Q: Have you ever played in Maine before?

Tamulevich: Yes, we played Stone Mountain (Arts Center in Brownfield) last year in March and then we’ve played several times at Lobster Fest up in Rockland.

Q: Have you ever performed at the Chocolate Church there in Bath?

Tamulevich: No, we never have — as you know, I’ve booked people in there over the years but never have done it, so I’m pretty excited because I’ve heard wonderful things about it.

Q: And every one of them is true.

Tamulevich: Oh good!

Q: Now, do you do much touring with Peter Yarrow?

Tamulevich: Well, we maybe do about a dozen shows a year — whenever it works out, I mean this run is going to be a three-day run: Massachusetts, Maine and Connecticut. We tend to do 50 to 60 shows a year and it’s mostly a weekend thing like that: three shows and we go back home. It’s the compromise that you make when you stop doing this full-time. We did it full-time for about 10 years starting in the 70s and it was mostly bar work which was the best training ground we ever had to learn how to perform, but we wanted to play for people who wanted to listen. We both got other jobs and started doing concerts, but we’ve been doing this for 41 years, we do 50 to 60 shows a year, we’ve put out CDs, we go where people want to hear us, we have a successful like and a successful career — we are where we want to be and we love working in the folk community. I mean, everything is about sell, sell, sell in the world today in the media and the pop music industry, and folk music is about sharing your experience. I get more out of the people that we meet and the places that we go than, I think, the audience gets from us. That’s what makes it worthwhile to me and after all these years we know people everywhere.

Q: Is there anything you’d like to pass on to the readers of this article, especially seeing this will be a venue debut?

Tamulevich: Well, it’s just such a privilege to work with Peter. I mean, here he is a living legend. So we are honored to play the Chocolate Church with him. We do a short opening set and then Peter joins us when we do my song “(Ours is a) Simple Faith,” which is the end of our set. That song was the last song that Peter, Paul & Mary were rehearsing when Mary suddenly became sick and passed away — they were working it up to record and release, so it’s always been a special song for Peter. But at the end of his set, we’ll come out and join him for the end of the show. It’ll be a great show and our set isn’t a long one so they won’t have to tolerate a whole lot of us before they get to Peter. But I would also add that it’s not just a concert that you’re coming to, it is a transformative experience. Even if it’s just an evening it’s an evening of community — I always struggle with how to convey that to people. (www.mustardsretreat.com)
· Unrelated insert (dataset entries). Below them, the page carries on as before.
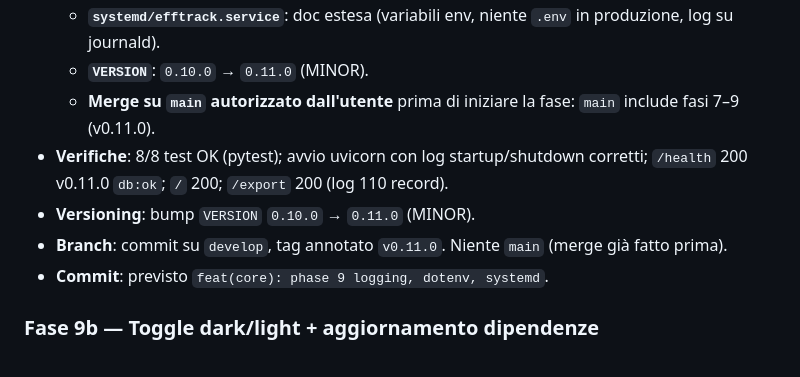
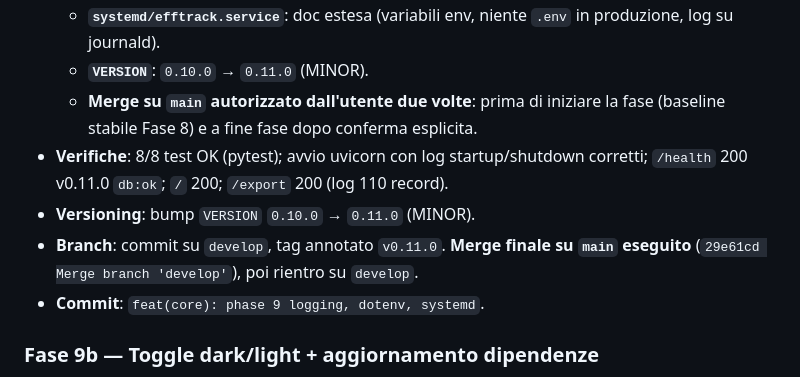
Before and after one commit to Maxster81/efftrack, a Markdown page: memory-bank/progress.md, the part around the change. GitHub-like rendering.

```diff
--- a/memory-bank/progress.md
+++ b/memory-bank/progress.md
@@ -185,11 +185,11 @@
   - **`.env`** (reale, non committato): creato da template + log level.
   - **`systemd/efftrack.service`**: doc estesa (variabili env, niente `.env` in produzione, log su journald).
   - **`VERSION`**: `0.10.0` → `0.11.0` (MINOR).
-  - **Merge su `main` autorizzato dall'utente** prima di iniziare la fase: `main` include fasi 7–9 (v0.11.0).
+  - **Merge su `main` autorizzato dall'utente due volte**: prima di iniziare la fase (baseline stabile Fase 8) e a fine fase dopo conferma esplicita.
 - **Verifiche**: 8/8 test OK (pytest); avvio uvicorn con log startup/shutdown corretti; `/health` 200 v0.11.0 `db:ok`; `/` 200; `/export` 200 (log 110 record).
 - **Versioning**: bump `VERSION` `0.10.0` → `0.11.0` (MINOR).
-- **Branch**: commit su `develop`, tag annotato `v0.11.0`. Niente `main` (merge già fatto prima).
-- **Commit**: previsto `feat(core): phase 9 logging, dotenv, systemd`.
+- **Branch**: commit su `develop`, tag annotato `v0.11.0`. **Merge finale su `main` eseguito** (`29e61cd Merge branch 'develop'`), poi rientro su `develop`.
+- **Commit**: `feat(core): phase 9 logging, dotenv, systemd`.
 
 ### Fase 9b — Toggle dark/light + aggiornamento dipendenze
 - **Stato**: non iniziata.
```
Also changed, not shown: memory-bank/activeContext.md (+1 -1 lines).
Lucky Clark has spent more than 45 years writing about good music and the people who make it. He can be reached at [email protected] if you have any questions, comments or suggestions.